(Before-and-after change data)
-- -- --

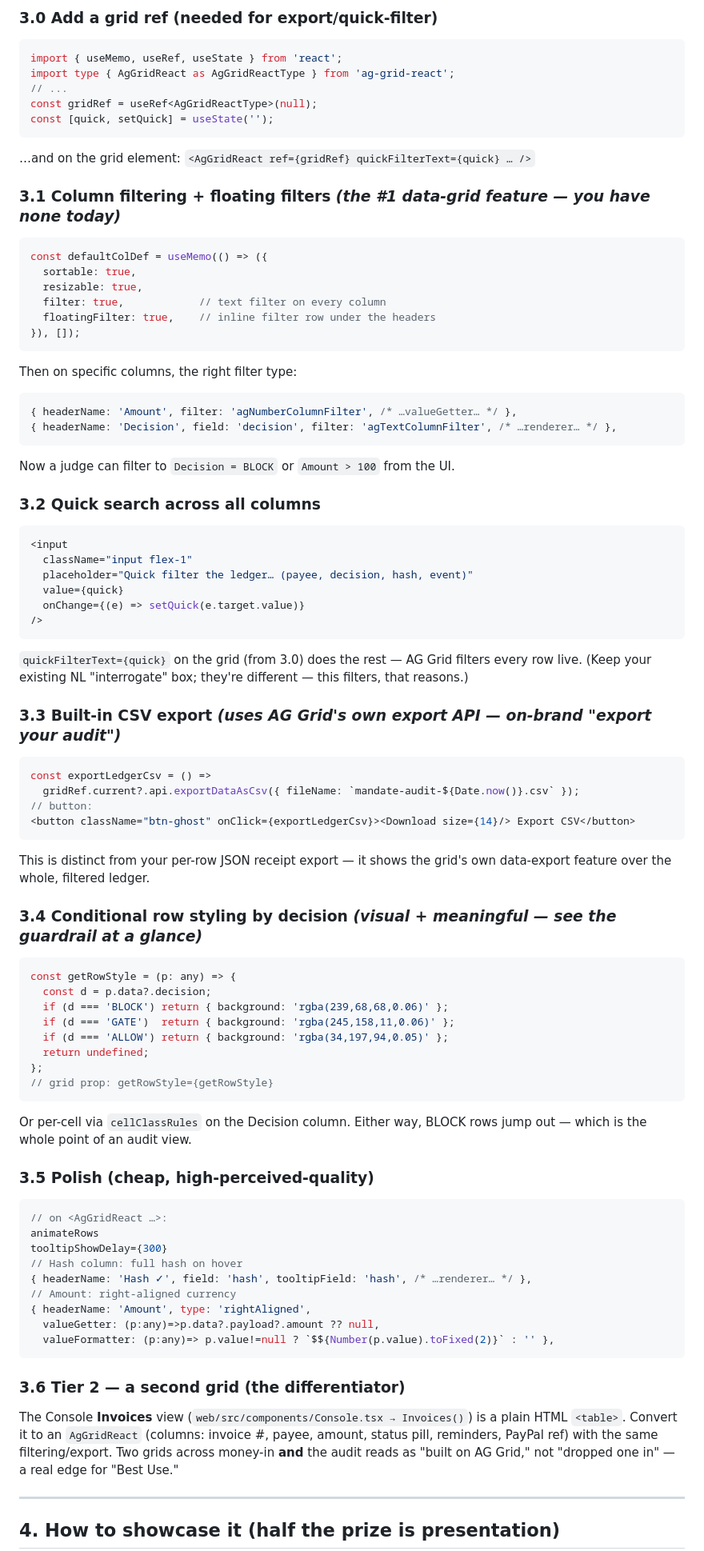
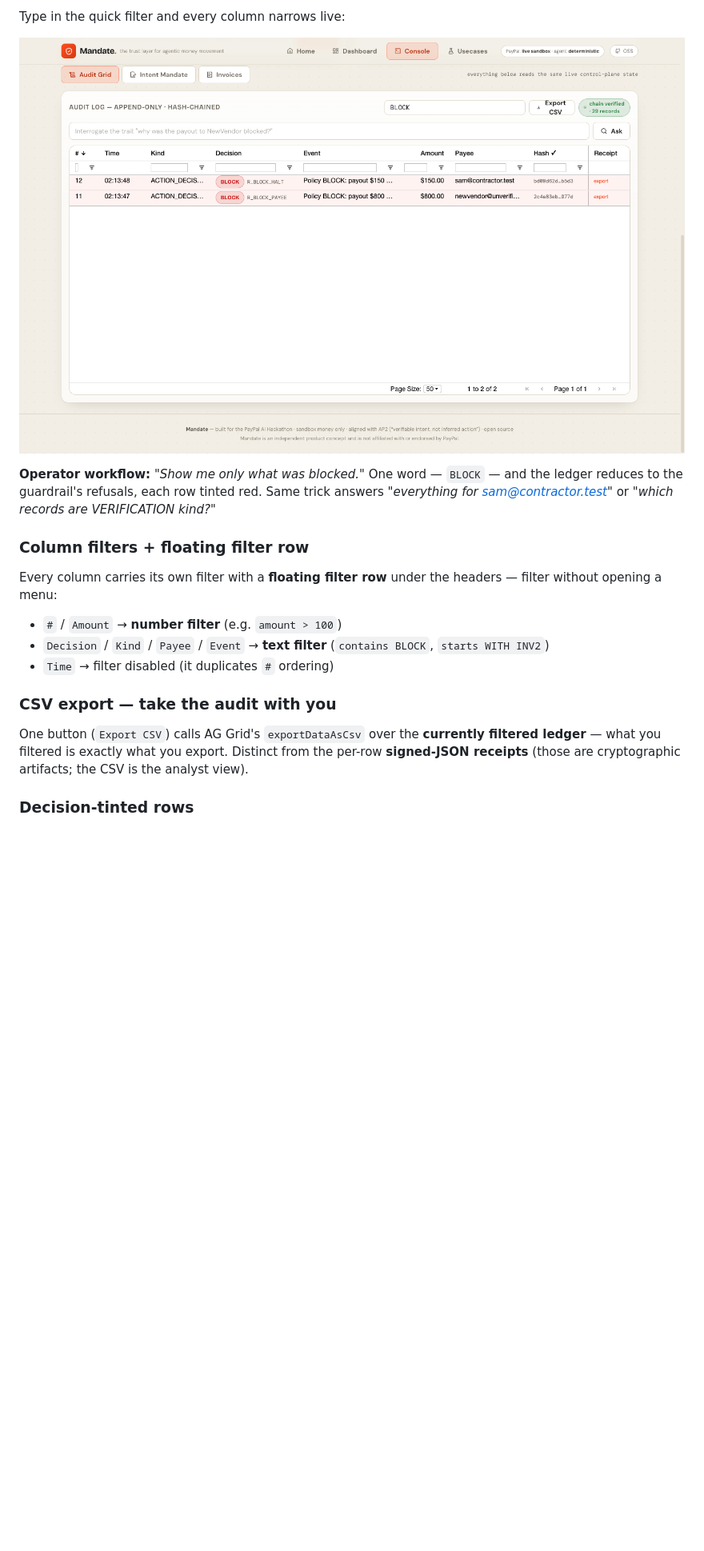
Before and after one commit to 0xv3nm09/mandate, a Markdown page: docs/AG-GRID.md, the part around one of its changes. Shown at 80% size. Rendered like a GitHub page; pictures changed too: docs/screenshots/ag-quick-filter-block.png (added); blank space fills up the shorter version.

````diff
--- a/docs/AG-GRID.md
+++ b/docs/AG-GRID.md
@@ -33,80 +41,27 @@ That's a genuine, non-trivial use. The guide below turns it from "a good table"
 
-### 3.0 Add a grid ref (needed for export/quick-filter)
-```tsx
-import { useMemo, useRef, useState } from 'react';
-import type { AgGridReact as AgGridReactType } from 'ag-grid-react';
-// ...
-const gridRef = useRef<AgGridReactType>(null);
-const [quick, setQuick] = useState('');
-```
-…and on the grid element: `<AgGridReact ref={gridRef} quickFilterText={quick} … />`
+Type in the quick filter and every column narrows live:
 
-### 3.1 Column filtering + floating filters  *(the #1 data-grid feature — you have none today)*
-```tsx
-const defaultColDef = useMemo(() => ({
-  sortable: true,
-  resizable: true,
-  filter: true,            // text filter on every column
-  floatingFilter: true,    // inline filter row under the headers
-}), []);
-```
-Then on specific columns, the right filter type:
-```tsx
-{ headerName: 'Amount', filter: 'agNumberColumnFilter', /* …valueGetter… */ },
-{ headerName: 'Decision', field: 'decision', filter: 'agTextColumnFilter', /* …renderer… */ },
-```
-Now a judge can filter to `Decision = BLOCK` or `Amount > 100` from the UI.
+![Quick filter BLOCK — only red-tinted block records remain](screenshots/ag-quick-filter-block.png)
 
-### 3.2 Quick search across all columns
-```tsx
-<input
-  className="input flex-1"
-  placeholder="Quick filter the ledger… (payee, decision, hash, event)"
-  value={quick}
-  onChange={(e) => setQuick(e.target.value)}
-/>
-```
-`quickFilterText={quick}` on the grid (from 3.0) does the rest — AG Grid filters every row live. (Keep your existing NL "interrogate" box; they're different — this filters, that reasons.)
+**Operator workflow:** *"Show me only what was blocked."* One word — `BLOCK` — and the ledger
+reduces to the guardrail's refusals, each row tinted red. Same trick answers *"everything for
+sam@contractor.test"* or *"which records are VERIFICATION kind?"*
 
-### 3.3 Built-in CSV export  *(uses AG Grid's own export API — on-brand "export your audit")*
-```tsx
-const exportLedgerCsv = () =>
-  gridRef.current?.api.exportDataAsCsv({ fileName: `mandate-audit-${Date.now()}.csv` });
-// button:
-<button className="btn-ghost" onClick={exportLedgerCsv}><Download size={14}/> Export CSV</button>
-```
-This is distinct from your per-row JSON receipt export — it shows the grid's own data-export feature over the whole, filtered ledger.
+### Column filters + floating filter row
 
-### 3.4 Conditional row styling by decision  *(visual + meaningful — see the guardrail at a glance)*
-```tsx
-const getRowStyle = (p: any) => {
-  const d = p.data?.decision;
-  if (d === 'BLOCK') return { background: 'rgba(239,68,68,0.06)' };
-  if (d === 'GATE')  return { background: 'rgba(245,158,11,0.06)' };
-  if (d === 'ALLOW') return { background: 'rgba(34,197,94,0.05)' };
-  return undefined;
-};
-// grid prop: getRowStyle={getRowStyle}
-```
-Or per-cell via `cellClassRules` on the Decision column. Either way, BLOCK rows jump out — which is the whole point of an audit view.
+Every column carries its own filter with a **floating filter row** under the headers — filter
+without opening a menu:
 
-### 3.5 Polish (cheap, high-perceived-quality)
-```tsx
-// on <AgGridReact …>:
-animateRows
-tooltipShowDelay={300}
-// Hash column: full hash on hover
-{ headerName: 'Hash ✓', field: 'hash', tooltipField: 'hash', /* …renderer… */ },
-// Amount: right-aligned currency
-{ headerName: 'Amount', type: 'rightAligned',
-  valueGetter: (p:any)=>p.data?.payload?.amount ?? null,
-  valueFormatter: (p:any)=> p.value!=null ? `$${Number(p.value).toFixed(2)}` : '' },
-```
+- `#` / `Amount` → **number filter** (e.g. `amount > 100`)
+- `Decision` / `Kind` / `Payee` / `Event` → **text filter** (`contains BLOCK`, `starts WITH
+  INV2`)
+- `Time` → filter disabled (it duplicates `#` ordering)
 
-### 3.6 Tier 2 — a second grid (the differentiator)
-The Console **Invoices** view (`web/src/components/Console.tsx → Invoices()`) is a plain HTML `<table>`. Convert it to an `AgGridReact` (columns: invoice #, payee, amount, status pill, reminders, PayPal ref) with the same filtering/export. Two grids across money-in **and** the audit reads as "built on AG Grid," not "dropped one in" — a real edge for "Best Use."
+### CSV export — take the audit with you
 
----
+One button (`Export CSV`) calls AG Grid's `exportDataAsCsv` over the **currently filtered
+ledger** — what you filtered is exactly what you export. Distinct from the per-row
+**signed-JSON receipts** (those are cryptographic artifacts; the CSV is the analyst view).
 
-## 4. How to showcase it (half the prize is presentation)
+### Decision-tinted rows
 
````
Also changed, not shown: other parts of docs/AG-GRID.md (+87 -35 lines), docs/screenshots/ag-audit-grid.png (added), docs/screenshots/ag-column-filter-gate.png (added), docs/screenshots/ag-invoices-grid.png (added), 7 other files.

-- -- --

If a record holds a picture, leave the picture out, but repeat every line exactly.

Before and after one commit to 0xv3nm09/mandate, a Markdown page: docs/AG-GRID.md, the part around one of its changes. Shown at 80% size. Rendered like a GitHub page; pictures changed too: docs/screenshots/ag-quick-filter-block.png (added); blank space fills up the shorter version.

````diff
--- a/docs/AG-GRID.md
+++ b/docs/AG-GRID.md
@@ -33,80 +41,27 @@ That's a genuine, non-trivial use. The guide below turns it from "a good table"
 
-### 3.0 Add a grid ref (needed for export/quick-filter)
-```tsx
-import { useMemo, useRef, useState } from 'react';
-import type { AgGridReact as AgGridReactType } from 'ag-grid-react';
-// ...
-const gridRef = useRef<AgGridReactType>(null);
-const [quick, setQuick] = useState('');
-```
-…and on the grid element: `<AgGridReact ref={gridRef} quickFilterText={quick} … />`
+Type in the quick filter and every column narrows live:
 
-### 3.1 Column filtering + floating filters  *(the #1 data-grid feature — you have none today)*
-```tsx
-const defaultColDef = useMemo(() => ({
-  sortable: true,
-  resizable: true,
-  filter: true,            // text filter on every column
-  floatingFilter: true,    // inline filter row under the headers
-}), []);
-```
-Then on specific columns, the right filter type:
-```tsx
-{ headerName: 'Amount', filter: 'agNumberColumnFilter', /* …valueGetter… */ },
-{ headerName: 'Decision', field: 'decision', filter: 'agTextColumnFilter', /* …renderer… */ },
-```
-Now a judge can filter to `Decision = BLOCK` or `Amount > 100` from the UI.
+![Quick filter BLOCK — only red-tinted block records remain](screenshots/ag-quick-filter-block.png)
 
-### 3.2 Quick search across all columns
-```tsx
-<input
-  className="input flex-1"
-  placeholder="Quick filter the ledger… (payee, decision, hash, event)"
-  value={quick}
-  onChange={(e) => setQuick(e.target.value)}
-/>
-```
-`quickFilterText={quick}` on the grid (from 3.0) does the rest — AG Grid filters every row live. (Keep your existing NL "interrogate" box; they're different — this filters, that reasons.)
+**Operator workflow:** *"Show me only what was blocked."* One word — `BLOCK` — and the ledger
+reduces to the guardrail's refusals, each row tinted red. Same trick answers *"everything for
+sam@contractor.test"* or *"which records are VERIFICATION kind?"*
 
-### 3.3 Built-in CSV export  *(uses AG Grid's own export API — on-brand "export your audit")*
-```tsx
-const exportLedgerCsv = () =>
-  gridRef.current?.api.exportDataAsCsv({ fileName: `mandate-audit-${Date.now()}.csv` });
-// button:
-<button className="btn-ghost" onClick={exportLedgerCsv}><Download size={14}/> Export CSV</button>
-```
-This is distinct from your per-row JSON receipt export — it shows the grid's own data-export feature over the whole, filtered ledger.
+### Column filters + floating filter row
 
-### 3.4 Conditional row styling by decision  *(visual + meaningful — see the guardrail at a glance)*
-```tsx
-const getRowStyle = (p: any) => {
-  const d = p.data?.decision;
-  if (d === 'BLOCK') return { background: 'rgba(239,68,68,0.06)' };
-  if (d === 'GATE')  return { background: 'rgba(245,158,11,0.06)' };
-  if (d === 'ALLOW') return { background: 'rgba(34,197,94,0.05)' };
-  return undefined;
-};
-// grid prop: getRowStyle={getRowStyle}
-```
-Or per-cell via `cellClassRules` on the Decision column. Either way, BLOCK rows jump out — which is the whole point of an audit view.
+Every column carries its own filter with a **floating filter row** under the headers — filter
+without opening a menu:
 
-### 3.5 Polish (cheap, high-perceived-quality)
-```tsx
-// on <AgGridReact …>:
-animateRows
-tooltipShowDelay={300}
-// Hash column: full hash on hover
-{ headerName: 'Hash ✓', field: 'hash', tooltipField: 'hash', /* …renderer… */ },
-// Amount: right-aligned currency
-{ headerName: 'Amount', type: 'rightAligned',
-  valueGetter: (p:any)=>p.data?.payload?.amount ?? null,
-  valueFormatter: (p:any)=> p.value!=null ? `$${Number(p.value).toFixed(2)}` : '' },
-```
+- `#` / `Amount` → **number filter** (e.g. `amount > 100`)
+- `Decision` / `Kind` / `Payee` / `Event` → **text filter** (`contains BLOCK`, `starts WITH
+  INV2`)
+- `Time` → filter disabled (it duplicates `#` ordering)
 
-### 3.6 Tier 2 — a second grid (the differentiator)
-The Console **Invoices** view (`web/src/components/Console.tsx → Invoices()`) is a plain HTML `<table>`. Convert it to an `AgGridReact` (columns: invoice #, payee, amount, status pill, reminders, PayPal ref) with the same filtering/export. Two grids across money-in **and** the audit reads as "built on AG Grid," not "dropped one in" — a real edge for "Best Use."
+### CSV export — take the audit with you
 
----
+One button (`Export CSV`) calls AG Grid's `exportDataAsCsv` over the **currently filtered
+ledger** — what you filtered is exactly what you export. Distinct from the per-row
+**signed-JSON receipts** (those are cryptographic artifacts; the CSV is the analyst view).
 
-## 4. How to showcase it (half the prize is presentation)
+### Decision-tinted rows
 
````
Also changed, not shown: other parts of docs/AG-GRID.md (+87 -35 lines), docs/screenshots/ag-audit-grid.png (added), docs/screenshots/ag-column-filter-gate.png (added), docs/screenshots/ag-invoices-grid.png (added), 7 other files.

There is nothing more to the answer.